▶ **Work request**
Look through the listing below, find every line with the string "beyn", and copy it.

+++ Data shown

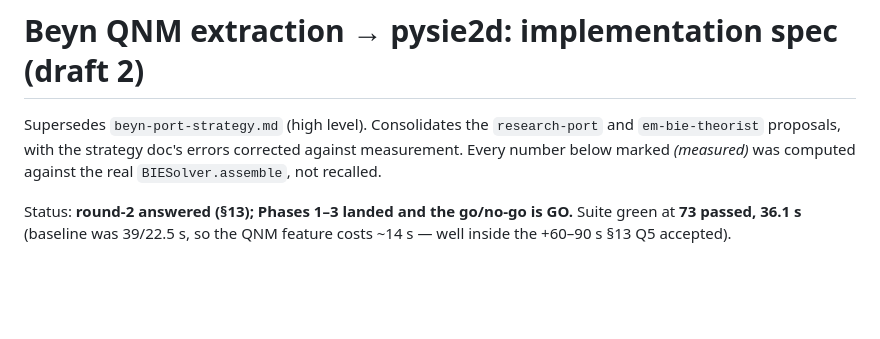
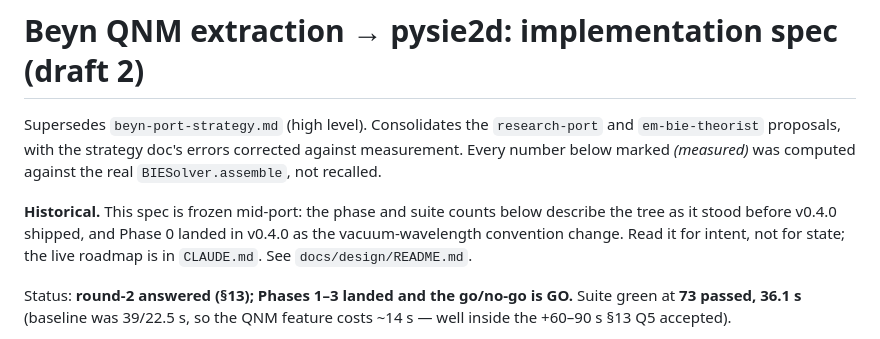
Before and after one commit to claudio-sc/pysie2d, a Markdown page: docs/design/beyn-port-spec.md, the part around the change. Drawn GitHub-style; blank space fills up the shorter version.

Commit message:
docs: frame docs/design as engineering history

```diff
--- a/docs/design/beyn-port-spec.md
+++ b/docs/design/beyn-port-spec.md
@@ -4,6 +4,11 @@ Supersedes `beyn-port-strategy.md` (high level). Consolidates the `research-port
 and `em-bie-theorist` proposals, with the strategy doc's errors corrected against
 measurement. Every number below marked *(measured)* was computed against the real
 `BIESolver.assemble`, not recalled.
+
+**Historical.** This spec is frozen mid-port: the phase and suite counts below
+describe the tree as it stood before v0.4.0 shipped, and Phase 0 landed in
+v0.4.0 as the vacuum-wavelength convention change. Read it for intent, not for
+state; the live roadmap is in `CLAUDE.md`. See `docs/design/README.md`.
 
 Status: **round-2 answered (§13); Phases 1–3 landed and the go/no-go is GO.**
 Suite green at **73 passed, 36.1 s** (baseline was 39/22.5 s, so the QNM feature
```
Also changed, not shown: docs/design/README.md (added, +20 -0 lines), docs/design/beyn-port-status.md (+5 -5 lines).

++++++

▶ **Result of the task**
Before and after one commit to claudio-sc/pysie2d, a Markdown page: docs/design/beyn-port-spec.md, the part around the change. Drawn GitHub-style; blank space fills up the shorter version.
--- a/docs/design/beyn-port-spec.md
+++ b/docs/design/beyn-port-spec.md
@@ -4,6 +4,11 @@ Supersedes `beyn-port-strategy.md` (high level). Consolidates the `research-port
Also changed, not shown: docs/design/README.md (added, +20 -0 lines), docs/design/beyn-port-status.md (+5 -5 lines).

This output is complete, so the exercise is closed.